> **Version difference data**
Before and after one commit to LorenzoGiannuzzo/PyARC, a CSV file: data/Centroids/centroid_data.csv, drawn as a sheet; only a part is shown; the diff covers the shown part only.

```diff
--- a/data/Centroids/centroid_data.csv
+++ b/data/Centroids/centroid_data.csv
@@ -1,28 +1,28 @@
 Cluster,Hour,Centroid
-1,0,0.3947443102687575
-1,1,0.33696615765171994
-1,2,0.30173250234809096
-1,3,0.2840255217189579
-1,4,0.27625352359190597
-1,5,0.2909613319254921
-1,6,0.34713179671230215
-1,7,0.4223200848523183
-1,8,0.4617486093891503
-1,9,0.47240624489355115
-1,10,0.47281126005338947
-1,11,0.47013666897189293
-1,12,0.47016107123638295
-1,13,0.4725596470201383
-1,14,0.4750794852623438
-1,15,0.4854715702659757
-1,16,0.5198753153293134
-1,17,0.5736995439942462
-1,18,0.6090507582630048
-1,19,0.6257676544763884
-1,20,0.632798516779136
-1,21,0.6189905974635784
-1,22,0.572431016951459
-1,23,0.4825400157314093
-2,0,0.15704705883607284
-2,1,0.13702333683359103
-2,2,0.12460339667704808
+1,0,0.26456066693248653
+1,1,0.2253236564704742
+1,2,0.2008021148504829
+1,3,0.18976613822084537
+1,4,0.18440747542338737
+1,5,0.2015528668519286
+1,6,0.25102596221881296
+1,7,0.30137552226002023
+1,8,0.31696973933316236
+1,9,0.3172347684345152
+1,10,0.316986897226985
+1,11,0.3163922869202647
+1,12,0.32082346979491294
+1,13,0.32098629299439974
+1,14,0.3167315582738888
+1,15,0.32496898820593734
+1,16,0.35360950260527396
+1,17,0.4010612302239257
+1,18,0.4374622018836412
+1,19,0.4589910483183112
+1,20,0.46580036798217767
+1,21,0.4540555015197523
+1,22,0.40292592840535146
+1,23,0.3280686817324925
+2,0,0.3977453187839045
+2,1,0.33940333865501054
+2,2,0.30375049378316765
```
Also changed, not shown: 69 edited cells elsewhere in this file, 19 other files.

> **WHAT TO DO**
The required result is a verbatim copy of all the entries.

> **RESPONSE BOX**
Before and after one commit to LorenzoGiannuzzo/PyARC, a CSV file: data/Centroids/centroid_data.csv, drawn as a sheet; only a part is shown; the diff covers the shown part only.

```diff
--- a/data/Centroids/centroid_data.csv
+++ b/data/Centroids/centroid_data.csv
@@ -1,28 +1,28 @@
 Cluster,Hour,Centroid
-1,0,0.3947443102687575
-1,1,0.33696615765171994
-1,2,0.30173250234809096
-1,3,0.2840255217189579
-1,4,0.27625352359190597
-1,5,0.2909613319254921
-1,6,0.34713179671230215
-1,7,0.4223200848523183
-1,8,0.4617486093891503
-1,9,0.47240624489355115
-1,10,0.47281126005338947
-1,11,0.47013666897189293
-1,12,0.47016107123638295
-1,13,0.4725596470201383
-1,14,0.4750794852623438
-1,15,0.4854715702659757
-1,16,0.5198753153293134
-1,17,0.5736995439942462
-1,18,0.6090507582630048
-1,19,0.6257676544763884
-1,20,0.632798516779136
-1,21,0.6189905974635784
-1,22,0.572431016951459
-1,23,0.4825400157314093
-2,0,0.15704705883607284
-2,1,0.13702333683359103
-2,2,0.12460339667704808
+1,0,0.26456066693248653
+1,1,0.2253236564704742
+1,2,0.2008021148504829
+1,3,0.18976613822084537
+1,4,0.18440747542338737
+1,5,0.2015528668519286
+1,6,0.25102596221881296
+1,7,0.30137552226002023
+1,8,0.31696973933316236
+1,9,0.3172347684345152
+1,10,0.316986897226985
+1,11,0.3163922869202647
+1,12,0.32082346979491294
+1,13,0.32098629299439974
+1,14,0.3167315582738888
+1,15,0.32496898820593734
+1,16,0.35360950260527396
+1,17,0.4010612302239257
+1,18,0.4374622018836412
+1,19,0.4589910483183112
+1,20,0.46580036798217767
+1,21,0.4540555015197523
+1,22,0.40292592840535146
+1,23,0.3280686817324925
+2,0,0.3977453187839045
+2,1,0.33940333865501054
+2,2,0.30375049378316765
```
Also changed, not shown: 69 edited cells elsewhere in this file, 19 other files.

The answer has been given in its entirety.